### Aim of the exercise
The response should contain all of the data below, reproduced exactly, and no pictures.

Extracted records
+++++
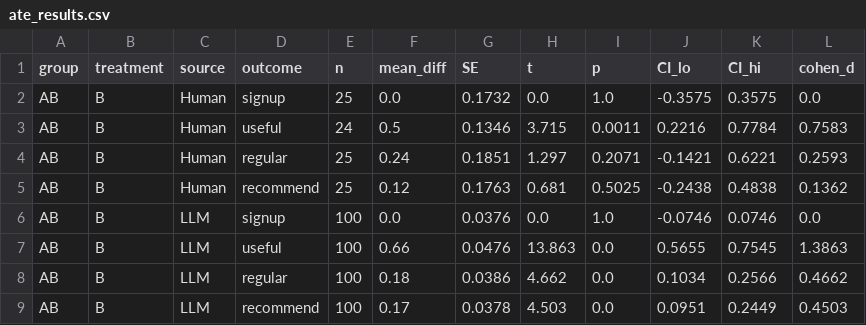
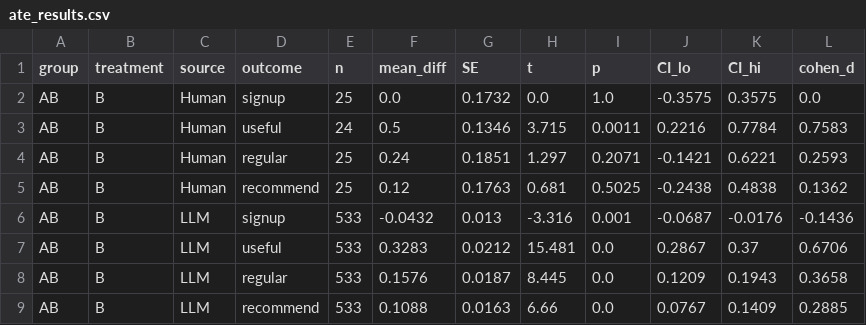
Before and after one commit to JenniferLiu02/simplify-ab-test, a CSV file: Project/data/ate_results.csv, drawn as a sheet; only a part is shown; the diff covers the shown part only.

Commit message:
Update analysis outputs with 1056-row LLM data from Susana analysis code

```diff
--- a/Project/data/ate_results.csv
+++ b/Project/data/ate_results.csv
@@ -5,5 +5,5 @@ AB,B,Human,regular,25,0.24,0.1851,1.297,0.2071,-0.1421,0.6221,0.2593
 AB,B,Human,recommend,25,0.12,0.1763,0.681,0.5025,-0.2438,0.4838,0.1362
-AB,B,LLM,signup,100,0.0,0.0376,0.0,1.0,-0.0746,0.0746,0.0
-AB,B,LLM,useful,100,0.66,0.0476,13.863,0.0,0.5655,0.7545,1.3863
-AB,B,LLM,regular,100,0.18,0.0386,4.662,0.0,0.1034,0.2566,0.4662
-AB,B,LLM,recommend,100,0.17,0.0378,4.503,0.0,0.0951,0.2449,0.4503
+AB,B,LLM,signup,533,-0.0432,0.013,-3.316,0.001,-0.0687,-0.0176,-0.1436
+AB,B,LLM,useful,533,0.3283,0.0212,15.481,0.0,0.2867,0.37,0.6706
+AB,B,LLM,regular,533,0.1576,0.0187,8.445,0.0,0.1209,0.1943,0.3658
+AB,B,LLM,recommend,533,0.1088,0.0163,6.66,0.0,0.0767,0.1409,0.2885
```
Also changed, not shown: 95 edited cells elsewhere in this file, Project/data/summary_stats.csv.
+++++
### Answer space
Before and after one commit to JenniferLiu02/simplify-ab-test, a CSV file: Project/data/ate_results.csv, drawn as a sheet; only a part is shown; the diff covers the shown part only.

Commit message:
Update analysis outputs with 1056-row LLM data from Susana analysis code

```diff
--- a/Project/data/ate_results.csv
+++ b/Project/data/ate_results.csv
@@ -5,5 +5,5 @@ AB,B,Human,regular,25,0.24,0.1851,1.297,0.2071,-0.1421,0.6221,0.2593
 AB,B,Human,recommend,25,0.12,0.1763,0.681,0.5025,-0.2438,0.4838,0.1362
-AB,B,LLM,signup,100,0.0,0.0376,0.0,1.0,-0.0746,0.0746,0.0
-AB,B,LLM,useful,100,0.66,0.0476,13.863,0.0,0.5655,0.7545,1.3863
-AB,B,LLM,regular,100,0.18,0.0386,4.662,0.0,0.1034,0.2566,0.4662
-AB,B,LLM,recommend,100,0.17,0.0378,4.503,0.0,0.0951,0.2449,0.4503
+AB,B,LLM,signup,533,-0.0432,0.013,-3.316,0.001,-0.0687,-0.0176,-0.1436
+AB,B,LLM,useful,533,0.3283,0.0212,15.481,0.0,0.2867,0.37,0.6706
+AB,B,LLM,regular,533,0.1576,0.0187,8.445,0.0,0.1209,0.1943,0.3658
+AB,B,LLM,recommend,533,0.1088,0.0163,6.66,0.0,0.0767,0.1409,0.2885
```
Also changed, not shown: 95 edited cells elsewhere in this file, Project/data/summary_stats.csv.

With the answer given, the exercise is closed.